Why Africa needs homegrown health solutions
It’s increasingly unclear when exactly Africa will receive Covid-19 vaccine. But if history is to serve as a benchmark, continent will have to wait a little longer.
It’s not lost on us that it took two decades for the hepatitis B vaccine to become affordable and accessible in Africa.
It also took two decades of incredible AIDS activism and generic production for the cost of anti-retroviral treatment (ART) per patient annually to decrease.
Now imagine how many such infections and deaths could we have prevented over those two decades?
Yet nearly every global health technology goes through this excruciatingly painful process — research and development (R&D) typically happens in high-income countries (HICs), and the product is usually not affordable in low- and middle-income countries (LMICs) when launched.
It takes herculean efforts—including extensive advocacy campaigns, product buy-downs, compulsory licensing, patent challenges, efforts to create competition, advanced market commitments, creation of alliances, such as, Gavi, Global Drug Facility, creation of non-profit R&D groups — over many years to make new technologies accessible in LMICs.

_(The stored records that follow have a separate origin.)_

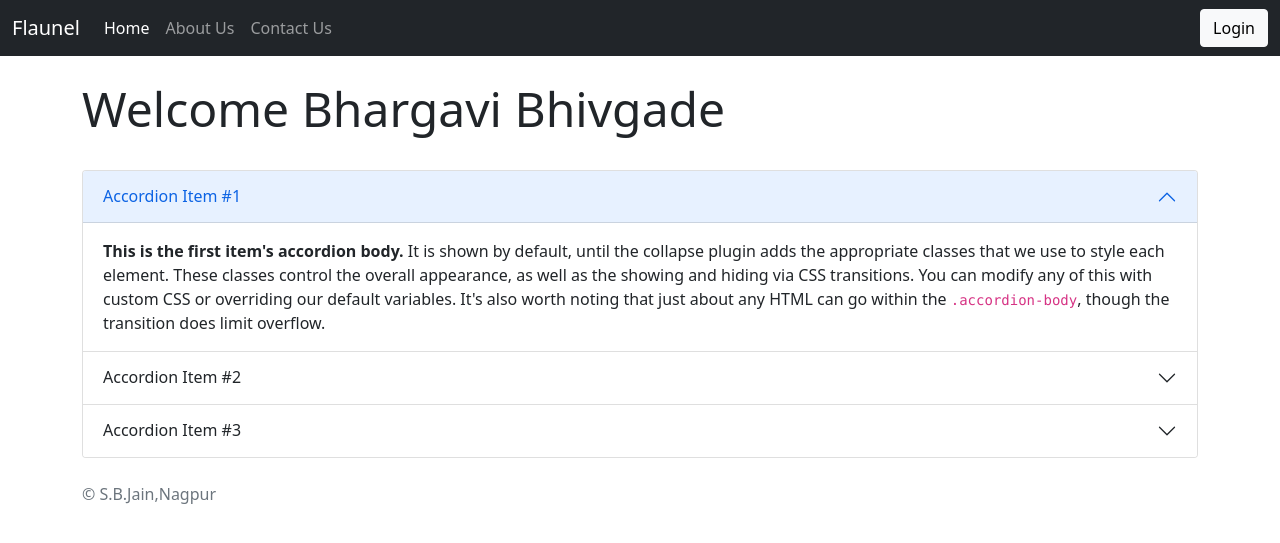
Repository: bhivgadePrajakta/Flaunel--A-LED-Display-Board
Page: http://localhost/home.php
The author's editor kept a copy of each file at every save. The page is drawn from the files as they stood at one save, then again after the next save.
The browser window is 1280 px wide. The pictures show the whole page.
The page is run by PHP 8.4 with error messages shown; the project is at /var/www/html/.

Above is the page before, as saved 2022-04-30 12:35:22.

### home.php
<!doctype html>
<html lang="en">
  <head>
    <!-- Required meta tags -->
    <meta charset="utf-8">
    <meta name="viewport" content="width=device-width, initial-scale=1">

    <!-- Bootstrap CSS -->
    <link href="https://cdn.jsdelivr.net/npm/bootstrap@5.0.2/dist/css/bootstrap.min.css" rel="stylesheet" integrity="sha384-EVSTQN3/azprG1Anm3QDgpJLIm9Nao0Yz1ztcQTwFspd3yD65VohhpuuCOmLASjC" crossorigin="anonymous">

    <title>FLAUNEL</title>
  </head>
  <body>
    <nav class="navbar navbar-expand-lg navbar-dark bg-dark">
        <div class="container-fluid">
          <a class="navbar-brand" href="#">Flaunel</a>
          <button class="navbar-toggler" type="button" data-bs-toggle="collapse" data-bs-target="#navbarSupportedContent" aria-controls="navbarSupportedContent" aria-expanded="false" aria-label="Toggle navigation">
            <span class="navbar-toggler-icon"></span>
          </button>
          <div class="collapse navbar-collapse" id="navbarSupportedContent">
            <ul class="navbar-nav me-auto mb-2 mb-lg-0">
              <li class="nav-item">
                <a class="nav-link active" aria-current="page" href="#">Home</a>
              </li>
              <li class="nav-item">
                <a class="nav-link" href="#">About Us</a>
              </li>
              <li class="nav-item ">
                <a class="nav-link" href="#" id="navbarDropdown" role="button">
                  Contact Us</a>

              </li>

            </ul>
            <form class="d-flex">

              <button class="btn btn-light" type="submit">Login</button>
            </form>
          </div>
        </div>
      </nav>
<div class="container py-4">
    <h5 class="display-5">Welcome Bhargavi Bhivgade</h5>
    <br>
<!-- ACCORDIAN MAIN START -->

    <div class="accordion" id="accordionExample">
        <!-- ACCORDIAN START -->
  <div class="accordion-item">
    <h2 class="accordion-header" id="headingOne">
      <button class="accordion-button" type="button" data-bs-toggle="collapse" data-bs-target="#collapseOne" aria-expanded="true" aria-controls="collapseOne">
        Accordion Item #1
      </button>
    </h2>
    <div id="collapseOne" class="accordion-collapse collapse show" aria-labelledby="headingOne" data-bs-parent="#accordionExample">
      <div class="accordion-body">
        <strong>This is the first item's accordion body.</strong> It is shown by default, until the collapse plugin adds the appropriate classes that we use to style each element. These classes control the overall appearance, as well as the showing and hiding via CSS transitions. You can modify any of this with custom CSS or overriding our default variables. It's also worth noting that just about any HTML can go within the <code>.accordion-body</code>, though the transition does limit overflow.
      </div>
    </div>
  </div>
  <!-- ACCORDIAN END -->

  <!-- ACCORDIAN START -->
  <div class="accordion-item">
    <h2 class="accordion-header" id="headingTwo">
      <button class="accordion-button collapsed" type="button" data-bs-toggle="collapse" data-bs-target="#collapseTwo" aria-expanded="false" aria-controls="collapseTwo">
        Accordion Item #2
      </button>
    </h2>
    <div id="collapseTwo" class="accordion-collapse collapse" aria-labelledby="headingTwo" data-bs-parent="#accordionExample">
      <div class="accordion-body">
        <strong>This is the second item's accordion body.</strong> It is hidden by default, until the collapse plugin adds the appropriate classes that we use to style each element. These classes control the overall appearance, as well as the showing and hiding via CSS transitions. You can modify any of this with custom CSS or overriding our default variables. It's also worth noting that just about any HTML can go within the <code>.accordion-body</code>, though the transition does limit overflow.
      </div>
    </div>
  </div>
  <!-- ACCORDIAN END -->
  <div class="accordion-item">
    <h2 class="accordion-header" id="headingThree">
      <button class="accordion-button collapsed" type="button" data-bs-toggle="collapse" data-bs-target="#collapseThree" aria-expanded="false" aria-controls="collapseThree">
        Accordion Item #3
      </button>
    </h2>
    <div id="collapseThree" class="accordion-collapse collapse" aria-labelledby="headingThree" data-bs-parent="#accordionExample">
      <div class="accordion-body">
        <strong>This is the third item's accordion body.</strong> It is hidden by default, until the collapse plugin adds the appropriate classes that we use to style each element. These classes control the overall appearance, as well as the showing and hiding via CSS transitions. You can modify any of this with custom CSS or overriding our default variables. It's also worth noting that just about any HTML can go within the <code>.accordion-body</code>, though the transition does limit overflow.
      </div>
    </div>
  </div>
</div>
<!-- ACCORDIAN END -->
</div>
<!-- ACCORDIAN MAIN END -->

</div>

<div class="container">
    <span class="text-muted">&copy; S.B.Jain,Nagpur</span>
  </div>
    <!-- Optional JavaScript; choose one of the two! -->

    <!-- Option 1: Bootstrap Bundle with Popper -->
    <script src="https://cdn.jsdelivr.net/npm/bootstrap@5.0.2/dist/js/bootstrap.bundle.min.js" integrity="sha384-MrcW6ZMFYlzcLA8Nl+NtUVF0sA7MsXsP1UyJoMp4YLEuNSfAP+JcXn/tWtIaxVXM" crossorigin="anonymous"></script>

    <!-- Option 2: Separate Popper and Bootstrap JS -->
    <!--
    <script src="https://cdn.jsdelivr.net/npm/@popperjs/core@2.9.2/dist/umd/popper.min.js" integrity="sha384-IQsoLXl5PILFhosVNubq5LC7Qb9DXgDA9i+tQ8Zj3iwWAwPtgFTxbJ8NT4GN1R8p" crossorigin="anonymous"></script>
    <script src="https://cdn.jsdelivr.net/npm/bootstrap@5.0.2/dist/js/bootstrap.min.js" integrity="sha384-cVKIPhGWiC2Al4u+LWgxfKTRIcfu0JTxR+EQDz/bgldoEyl4H0zUF0QKbrJ0EcQF" crossorigin="anonymous"></script>
    -->
  </body>
</html>

After the next save:
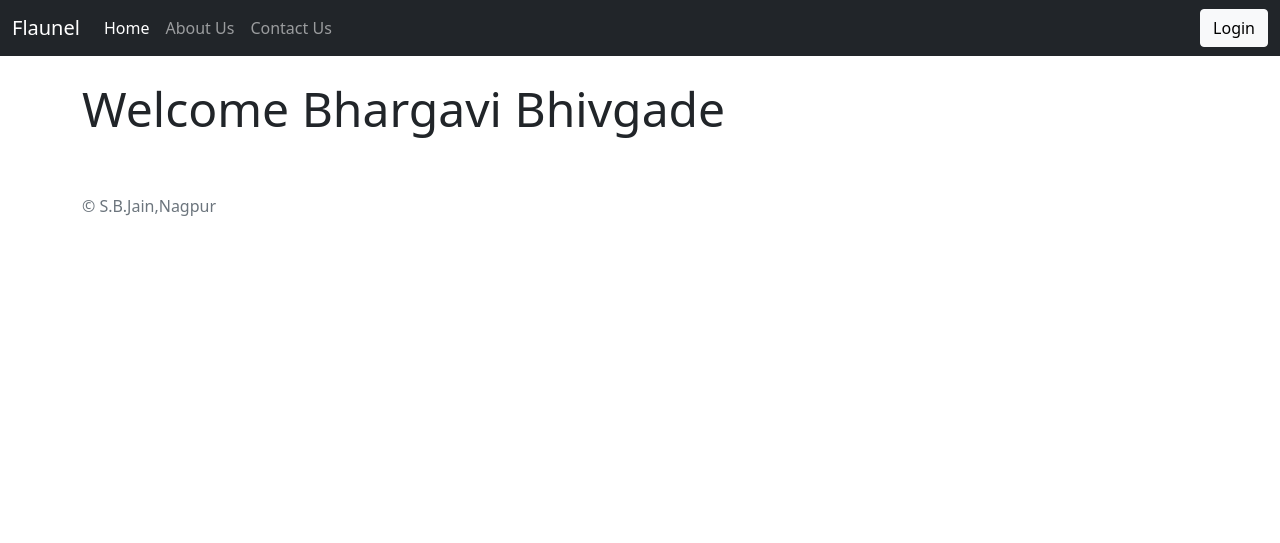
Saved 57 s later.
--- a/home.php
+++ b/home.php
@@ -42,54 +42,6 @@
 <div class="container py-4">
     <h5 class="display-5">Welcome Bhargavi Bhivgade</h5>
     <br>
-<!-- ACCORDIAN MAIN START -->
-
-    <div class="accordion" id="accordionExample">
-        <!-- ACCORDIAN START -->
-  <div class="accordion-item">
-    <h2 class="accordion-header" id="headingOne">
-      <button class="accordion-button" type="button" data-bs-toggle="collapse" data-bs-target="#collapseOne" aria-expanded="true" aria-controls="collapseOne">
-        Accordion Item #1
-      </button>
-    </h2>
-    <div id="collapseOne" class="accordion-collapse collapse show" aria-labelledby="headingOne" data-bs-parent="#accordionExample">
-      <div class="accordion-body">
-        <strong>This is the first item's accordion body.</strong> It is shown by default, until the collapse plugin adds the appropriate classes that we use to style each element. These classes control the overall appearance, as well as the showing and hiding via CSS transitions. You can modify any of this with custom CSS or overriding our default variables. It's also worth noting that just about any HTML can go within the <code>.accordion-body</code>, though the transition does limit overflow.
-      </div>
-    </div>
-  </div>
-  <!-- ACCORDIAN END -->
-
-  <!-- ACCORDIAN START -->
-  <div class="accordion-item">
-    <h2 class="accordion-header" id="headingTwo">
-      <button class="accordion-button collapsed" type="button" data-bs-toggle="collapse" data-bs-target="#collapseTwo" aria-expanded="false" aria-controls="collapseTwo">
-        Accordion Item #2
-      </button>
-    </h2>
-    <div id="collapseTwo" class="accordion-collapse collapse" aria-labelledby="headingTwo" data-bs-parent="#accordionExample">
-      <div class="accordion-body">
-        <strong>This is the second item's accordion body.</strong> It is hidden by default, until the collapse plugin adds the appropriate classes that we use to style each element. These classes control the overall appearance, as well as the showing and hiding via CSS transitions. You can modify any of this with custom CSS or overriding our default variables. It's also worth noting that just about any HTML can go within the <code>.accordion-body</code>, though the transition does limit overflow.
-      </div>
-    </div>
-  </div>
-  <!-- ACCORDIAN END -->
-  <div class="accordion-item">
-    <h2 class="accordion-header" id="headingThree">
-      <button class="accordion-button collapsed" type="button" data-bs-toggle="collapse" data-bs-target="#collapseThree" aria-expanded="false" aria-controls="collapseThree">
-        Accordion Item #3
-      </button>
-    </h2>
-    <div id="collapseThree" class="accordion-collapse collapse" aria-labelledby="headingThree" data-bs-parent="#accordionExample">
-      <div class="accordion-body">
-        <strong>This is the third item's accordion body.</strong> It is hidden by default, until the collapse plugin adds the appropriate classes that we use to style each element. These classes control the overall appearance, as well as the showing and hiding via CSS transitions. You can modify any of this with custom CSS or overriding our default variables. It's also worth noting that just about any HTML can go within the <code>.accordion-body</code>, though the transition does limit overflow.
-      </div>
-    </div>
-  </div>
-</div>
-<!-- ACCORDIAN END -->
-</div>
-<!-- ACCORDIAN MAIN END -->
 
 </div>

But even so, many products are still not accessible to folks who need it the most.
And although advocacy groups are currently running campaigns to lower prices of bedaquiline for TB, insulin, TB molecular test, pneumonia vaccine, among more general efforts to curb outrageous drug prices, the answer to the question, “for how long?” remains a matter of conjecture.

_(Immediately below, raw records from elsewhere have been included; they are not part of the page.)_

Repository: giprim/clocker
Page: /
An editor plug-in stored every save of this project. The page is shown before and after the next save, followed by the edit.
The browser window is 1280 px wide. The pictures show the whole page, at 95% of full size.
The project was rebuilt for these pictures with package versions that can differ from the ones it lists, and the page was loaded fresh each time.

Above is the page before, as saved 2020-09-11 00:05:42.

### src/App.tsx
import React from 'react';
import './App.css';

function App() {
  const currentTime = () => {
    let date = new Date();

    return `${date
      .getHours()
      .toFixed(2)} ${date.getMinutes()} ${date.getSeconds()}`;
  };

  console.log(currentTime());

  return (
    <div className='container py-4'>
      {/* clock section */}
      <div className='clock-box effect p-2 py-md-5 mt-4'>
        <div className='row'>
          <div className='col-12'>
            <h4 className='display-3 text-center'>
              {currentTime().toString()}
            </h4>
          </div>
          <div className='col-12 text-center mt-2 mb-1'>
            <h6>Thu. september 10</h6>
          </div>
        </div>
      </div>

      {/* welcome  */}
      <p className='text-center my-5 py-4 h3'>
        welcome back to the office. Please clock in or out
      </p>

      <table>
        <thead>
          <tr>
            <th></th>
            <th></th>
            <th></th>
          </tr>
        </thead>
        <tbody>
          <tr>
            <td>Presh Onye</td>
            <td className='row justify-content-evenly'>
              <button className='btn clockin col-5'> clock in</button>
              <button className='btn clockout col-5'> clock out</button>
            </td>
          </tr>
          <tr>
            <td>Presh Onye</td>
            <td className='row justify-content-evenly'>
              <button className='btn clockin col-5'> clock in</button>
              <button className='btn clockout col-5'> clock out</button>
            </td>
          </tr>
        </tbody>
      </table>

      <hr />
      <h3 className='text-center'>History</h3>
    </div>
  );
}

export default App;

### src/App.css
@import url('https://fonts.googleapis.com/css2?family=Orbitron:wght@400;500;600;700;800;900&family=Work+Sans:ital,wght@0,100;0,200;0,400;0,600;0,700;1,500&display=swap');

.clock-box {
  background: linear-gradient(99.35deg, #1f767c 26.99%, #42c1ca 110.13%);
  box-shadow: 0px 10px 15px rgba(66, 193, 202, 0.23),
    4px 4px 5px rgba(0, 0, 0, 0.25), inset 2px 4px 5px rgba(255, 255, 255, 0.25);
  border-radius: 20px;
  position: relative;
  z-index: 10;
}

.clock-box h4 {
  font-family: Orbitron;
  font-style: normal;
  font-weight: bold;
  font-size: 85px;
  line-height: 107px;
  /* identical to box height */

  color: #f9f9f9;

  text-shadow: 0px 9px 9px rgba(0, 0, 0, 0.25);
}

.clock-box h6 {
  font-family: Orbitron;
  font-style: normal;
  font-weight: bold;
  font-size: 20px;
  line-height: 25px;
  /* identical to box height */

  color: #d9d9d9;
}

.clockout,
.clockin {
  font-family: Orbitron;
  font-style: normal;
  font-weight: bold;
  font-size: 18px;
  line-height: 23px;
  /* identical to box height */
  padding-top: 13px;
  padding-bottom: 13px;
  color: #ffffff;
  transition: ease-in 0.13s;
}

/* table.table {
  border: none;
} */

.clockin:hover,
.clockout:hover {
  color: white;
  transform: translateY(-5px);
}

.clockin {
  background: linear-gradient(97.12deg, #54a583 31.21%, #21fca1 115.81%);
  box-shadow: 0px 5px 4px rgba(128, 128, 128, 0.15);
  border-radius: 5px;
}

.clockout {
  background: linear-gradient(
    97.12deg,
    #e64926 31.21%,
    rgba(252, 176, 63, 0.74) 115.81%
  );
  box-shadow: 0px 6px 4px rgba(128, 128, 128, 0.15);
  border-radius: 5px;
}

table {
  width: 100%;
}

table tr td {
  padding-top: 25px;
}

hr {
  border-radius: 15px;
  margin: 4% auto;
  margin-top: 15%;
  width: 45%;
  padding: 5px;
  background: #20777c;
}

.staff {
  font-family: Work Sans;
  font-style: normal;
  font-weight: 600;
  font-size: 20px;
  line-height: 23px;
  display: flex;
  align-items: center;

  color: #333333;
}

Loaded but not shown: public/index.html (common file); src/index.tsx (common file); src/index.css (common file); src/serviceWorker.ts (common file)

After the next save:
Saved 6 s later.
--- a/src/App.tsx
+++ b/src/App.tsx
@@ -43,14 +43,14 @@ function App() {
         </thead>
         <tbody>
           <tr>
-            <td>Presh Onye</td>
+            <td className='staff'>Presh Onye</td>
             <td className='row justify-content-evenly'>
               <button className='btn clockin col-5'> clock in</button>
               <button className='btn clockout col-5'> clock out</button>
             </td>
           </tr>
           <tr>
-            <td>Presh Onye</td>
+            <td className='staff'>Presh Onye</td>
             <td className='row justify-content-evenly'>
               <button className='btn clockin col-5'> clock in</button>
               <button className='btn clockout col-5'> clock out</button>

While the decades-long delays can be attributed to a number of encumbrances, including drug regulations for local registration might take time in LMICs, high cost of innovative products vs. limited budgets set obstacles in LMICs, and knowledge transfer needed for the local health professionals, it now exposes inadequacies of global health, the prominent one being an excessive reliance on ‘trickle down’ model, where products and innovations are developed in the Global North, and after a decade or two, slowly trickle down to the Global South, where the biggest needs are, and where technologies often have the greatest impact.
Evidently, this approach mostly exclude scientists, development experts and innovation hubs in LMICs.
It also does not factor in the peculiar health needs of LMICs that could be addressed at primary healthcare. Thus time has come for Africa to consider an alternative: home-grown innovations.
Globally, home-grown innovations have better odds of success than standard trickle-down model.
First, when innovations emerge from LMICs, governments are often key stakeholders and funders.
They are, thus, more willing to include them in national policies for scale-up. Second, home-grown products often receive faster regulatory approval, since trials are done locally.
Domestic use does not necessarily require external policy endorsement; for example, WHO endorsement or pre-qualification is not required.
Third, it takes less effort to convince policy makers, experts, and healthcare workers. Such innovations are not received with skepticism, unlike foreign products which are often seen as being ‘pushed by external donors.’
Fourth, cost of goods are lower, as are labour and manufacturing costs. Fewer distributors and intermediaries are needed.
Manufacturing can leverage generic companies and economies of scale.
Fifth, technologies developed in LMICs have additional benefit of going through a shorter supply chain and are usually designed with local conditions and end-users in mind. — The writer is Global Impact Fellow at Moving Worlds Institute